With reference to the question which the Commissioners have very properly raised in their original report (par. 57 and others), viz. whether acts of presumed recognition under the British Government, such as the issue of a passport from the Foreign Office to a gentleman, in which he is styled baron, or count, or marquis, or the mention of a similar title in a Despatch from a Secretary of State, or in a Government notice or other official document emanating from the Governor of the Colony, may be taken to have revived or perpetuated a title which has become extinct, or was otherwise without legal support, I feel able to give no other answer than that all such acts are altogether valueless for that purpose, and cannot be taken to have conferred, revived, perpetuated or confirmed any dignity which did not already rest upon an independent legal basis. It is only necessary to point out to you that no public officer, not even a Secretary of State, has the power of conferring titles of honour, for which the personal sanction of Her Majesty is each case is necessary; and even assuming such acts to have been done by British officials with full knowledge that the titles were non-existent, their want of power would prevent these acts of supposed recognition from having the slightest effect. (See:- “Correspondence and Report of the Commission appointed to enquire into the claims and grievances of the Maltese Nobility”, May 1878, presented to both Houses of Parliament by Command of Her Majesty (C.-2033.) (See Letter dated 30 April 1878 from the Secretary of State for the Colonies Hicks-Beach to Governor van Straubanzee (Report page 59-60)).
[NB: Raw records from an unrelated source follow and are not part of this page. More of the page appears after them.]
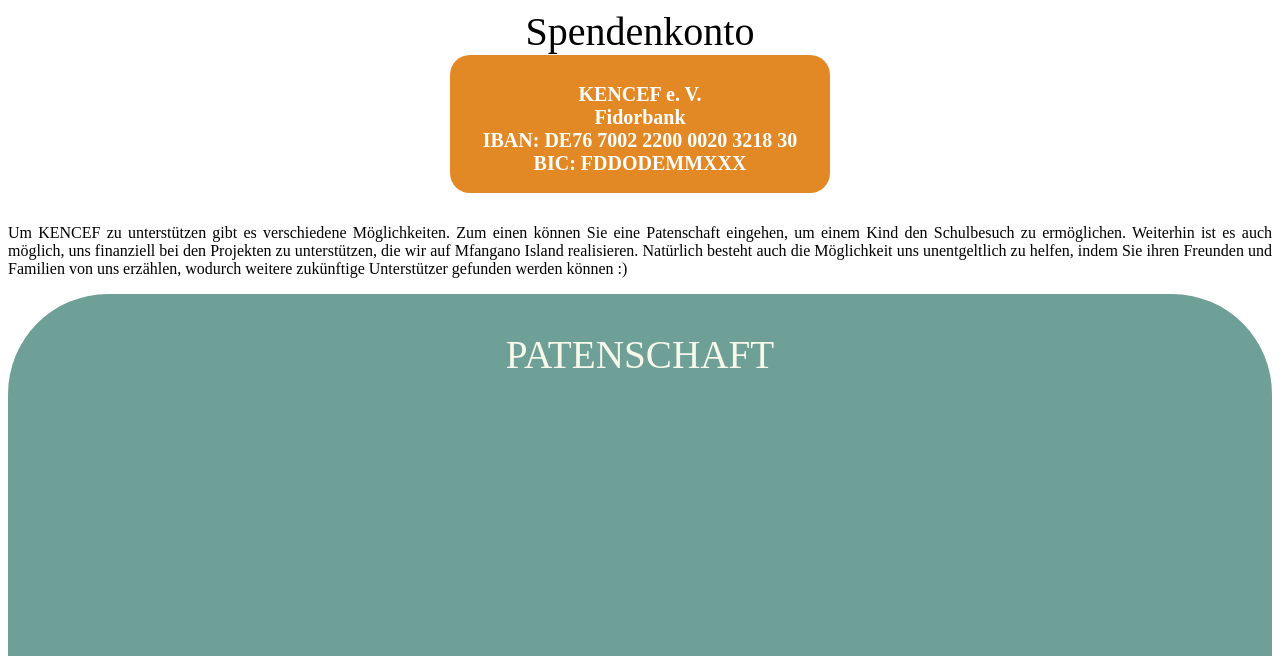
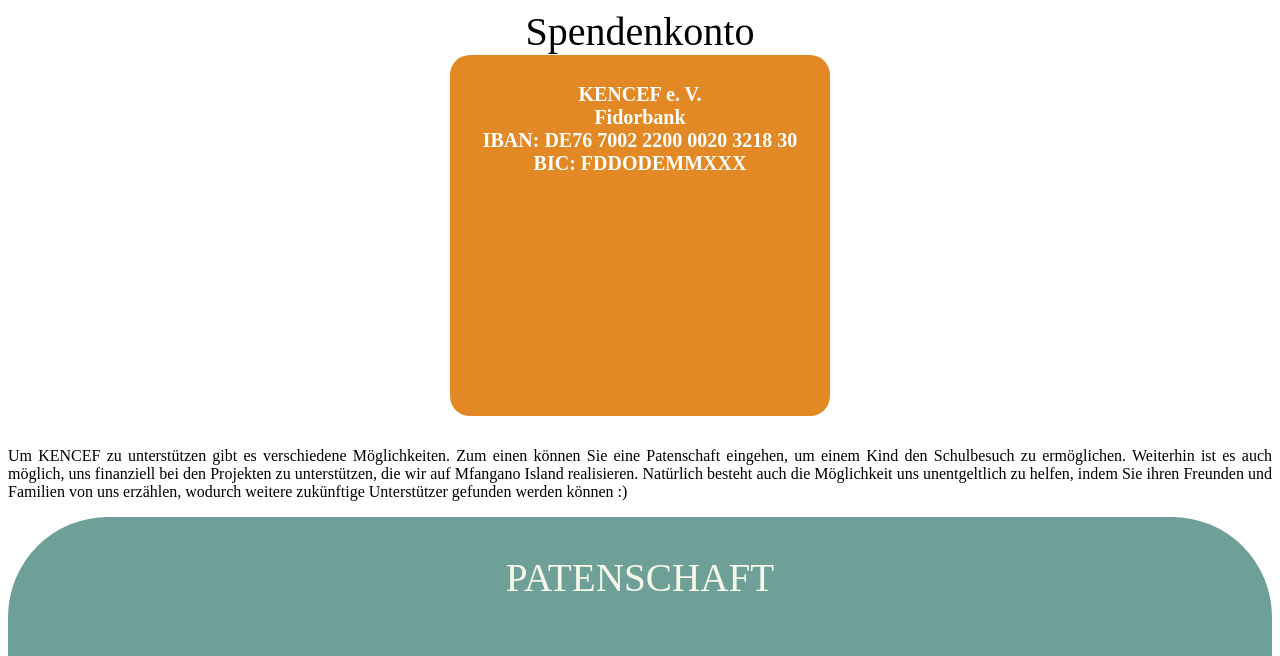
Before and after one commit to ErikTheBerik/Kencef, a PHP site: page /Spende/spende.html in a window 1280 px wide. Shown: the top 656 px of the page. Run offline with PHP 8.4, Linux system fonts and the light colour scheme.

Commit message:
minor fix lul

```diff
--- a/Spende/css/spende.css
+++ b/Spende/css/spende.css
@@ -84,7 +84,7 @@
 
 #Spendenkonto {
 	background-color: #e28824;
-    height: 130px;
+    height: 45%;
     width: 30%;
     text-align: center;
     margin: 0 35% 0 35%;
```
Undeterred, the claimant Calcedonio Azzopardi, junior pursued his claim to the title which was granted to his great-grand-father. Calcedonio also published a pamphlet dated 1883 entitled “Carteggio sul titolo di casa Azopardi” where he set out various reasons why his claim should be accepted. In the same year, 1883, a Committee of five Titolati (namely Ciantar, Apap Bologna, De Piro, Manduca and Delicata) recommended to the British Secretary of State for the Colonies as follows Baron Vincenzo died in 1857, after a personal, peaceful possession of nearly 60 year. Calcedonio Azopardi, the junior, succeeded to the paternal rights, in whose person both titles of ‘primogenitor’ and that of possessor of the ‘Primogenitura’ are united; he peacefully held the dignity of Barone diBuleben for the long period of more than 20 years, until unfortunately the Executive Government, without any solid reason, and not in pursuance of a legal action brought before by people that had an interest to sustain the determination of the title of Barone di Buleben, gave him to understand that this title had been for a long time extinct, and what is more remarkable and strange, that it had determined before Baron Vincenzo his father had succeeded to this dignity. Owing to the abovestated reasons it is hoped that the decision, emanated not under the authority of a court of justice, nor delivered on the suit of persons legally interested in the matter, be over-ruled, that ample justice may be done o Baron Calcedonio Azopardi the junior, his sons and descendants by authorizing them, through the grace and favour of the Crown, to hold the said title of Barone di Buleben as it was held previously and possessed by the ‘Primogeniti’ Azopardi possessors of the ‘Primogenitura’ and the memorialist Baron Calcedonio to have his name duly entered in the official list of Titolati.

This recommendation was accepted by the Secretary of State for the Colonies “without prejudice to any decision of a competent court of law”. See:- “Report of the Committee of Privileges of the Maltese Nobility on the claims of certain members of that body with the Secretary of State’s Reply, August 1883, presented to both Houses of Parliament by Command of Her Majesty (C-3812). (See Doc. 1. “Report” Paras. 2-32; and Doc. 2 “Reply”).

It remains debatable “purely on the basis of the latter recommendation” whether this title can lawfully be inherited through the female line, and/or whether the title can be held by a female. In any event, it is clear that no one can validly claim this title solely on the basis of the grant of 1777 as extended in 1788.